Back inside Mary's Place, the proprietor is saying grace over the noon meal of ham sandwiches and baked beans. When Copeland has finished, Carlson surveys the surroundings one last time and eyes the door. Her work here is done. "What do you say we blow this pop stand?" she asks.
If this sounds a little callous, one thing I've learned by now is that she'd have said exactly the same thing after a talk at the Minneapolis Club. Barbara Carlson has no time for loiterers along her road to the mayor's office. The professional politicians, the people who can't get a grip on their own bootstraps, the well-intentioned handwringers who insist that times have changed and there are no easy answers--well, she has one thing to say to them: Outta my way. Having decided to run, Carlson is now on a race against time to save Minneapolis from "those people" who don't understand how great the city was and could be again.
Later, over a blue plate special in Northeast, Carlson muses about the religious overtones at Sharing & Caring Hands. "I was educated in Catholic schools, and I think a strong spiritual base is very important.

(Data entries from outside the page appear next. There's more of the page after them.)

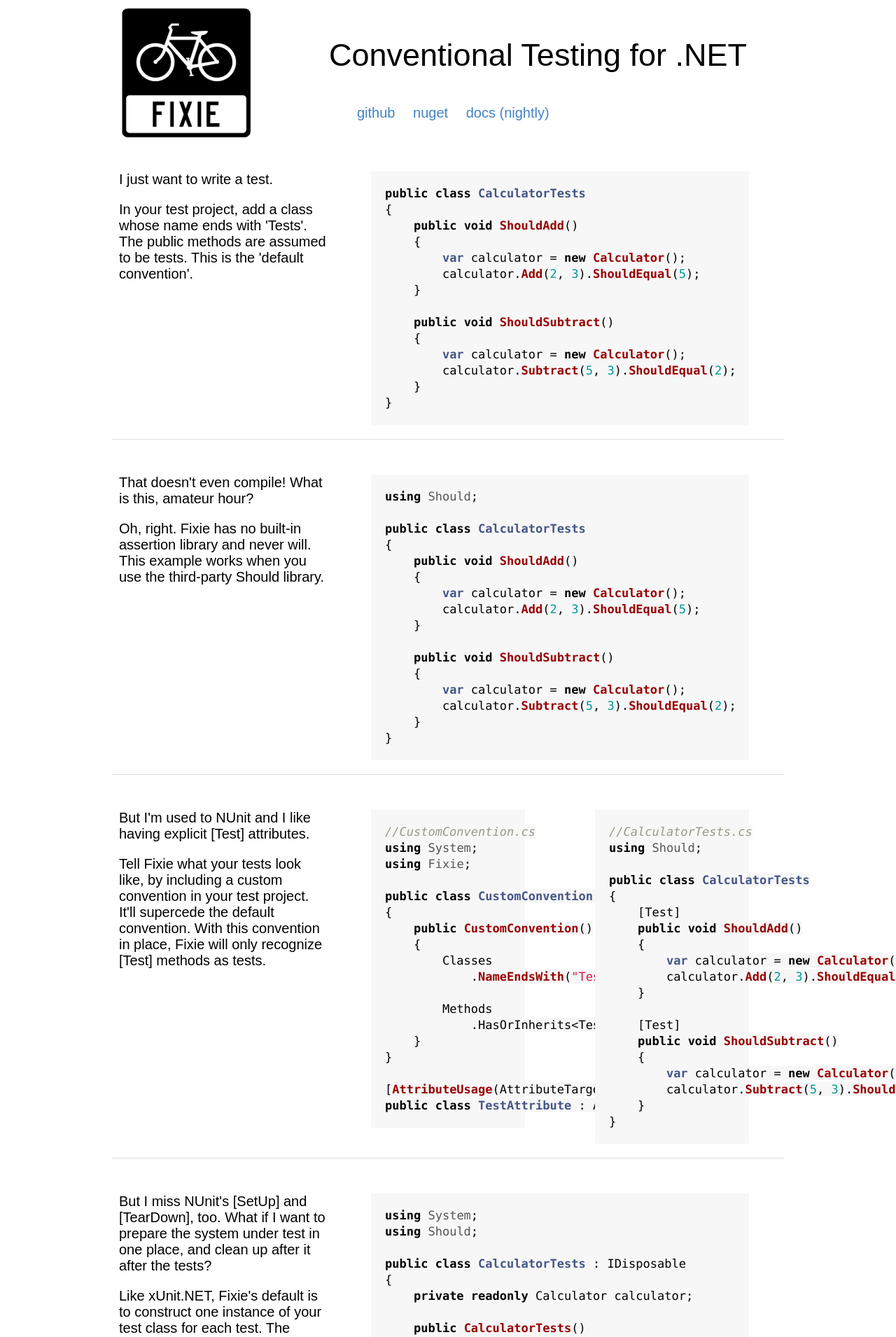
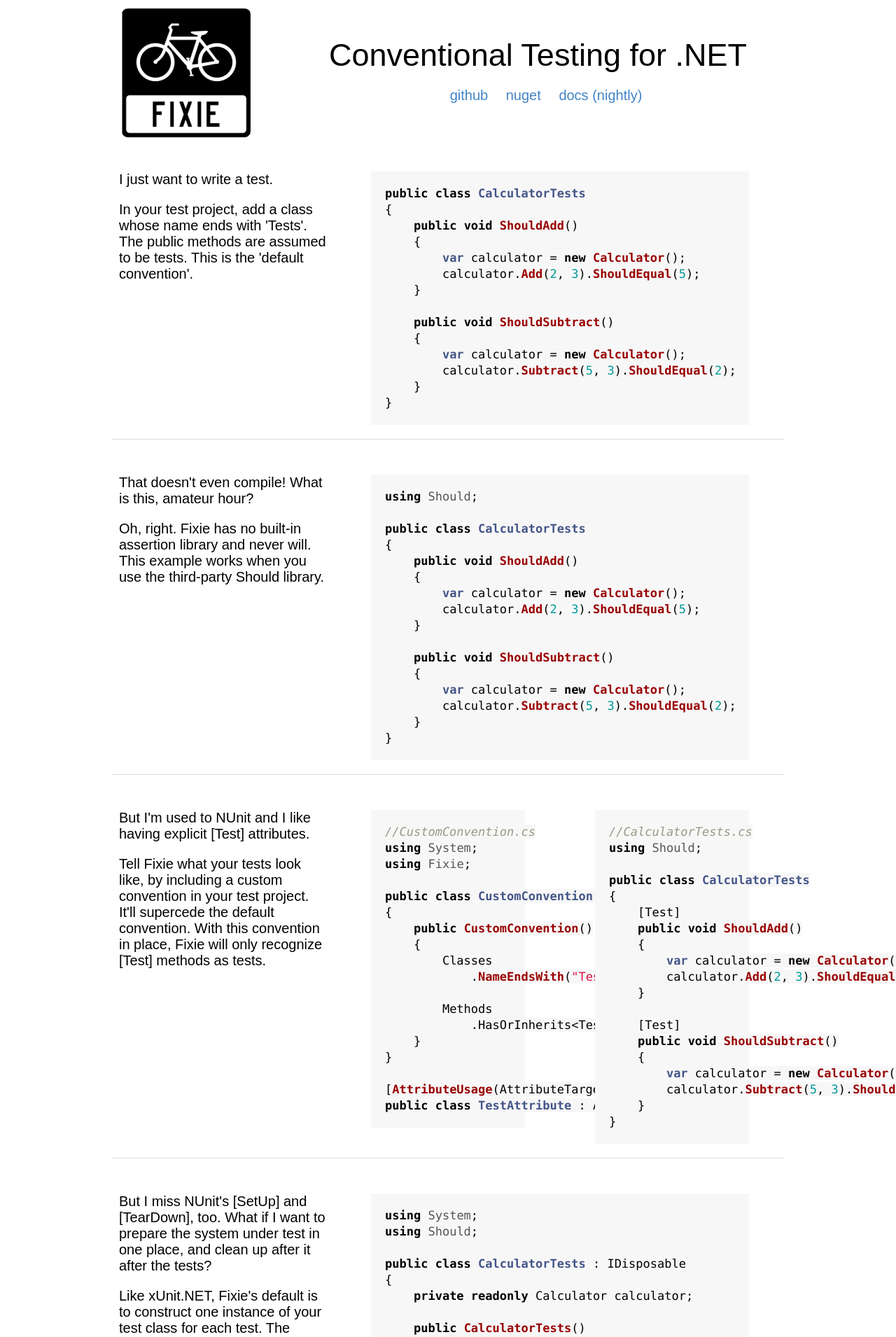
Before and after one commit to fixie/fixie.github.io, a Jekyll site: the page built from index.html, in a window 1280 px wide. Shown: the top 1910 px of the page at 70% size. Built offline with Jekyll 4.4.1, drawn with Linux system fonts in a browser that asks for light colours.

Commit message:
Update base.css

```diff
--- a/stylesheets/base.css
+++ b/stylesheets/base.css
@@ -9,6 +9,12 @@
 
 #title {
   font-size: 2.25em;
+  margin-bottom: 10px;
+}
+
+#navigation {
+  padding:0px;
+  text-align:center;
 }
 
 #navigation li {
```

And a lot of children aren't getting that, including my own. It's just not something I've pursued," she says. Then, after a rare moment of silence, she flashes a knowing smile.
"I know I need a spiritual home, which is why I've always wanted to be Jewish. Then you can jump right over Jesus and get to God."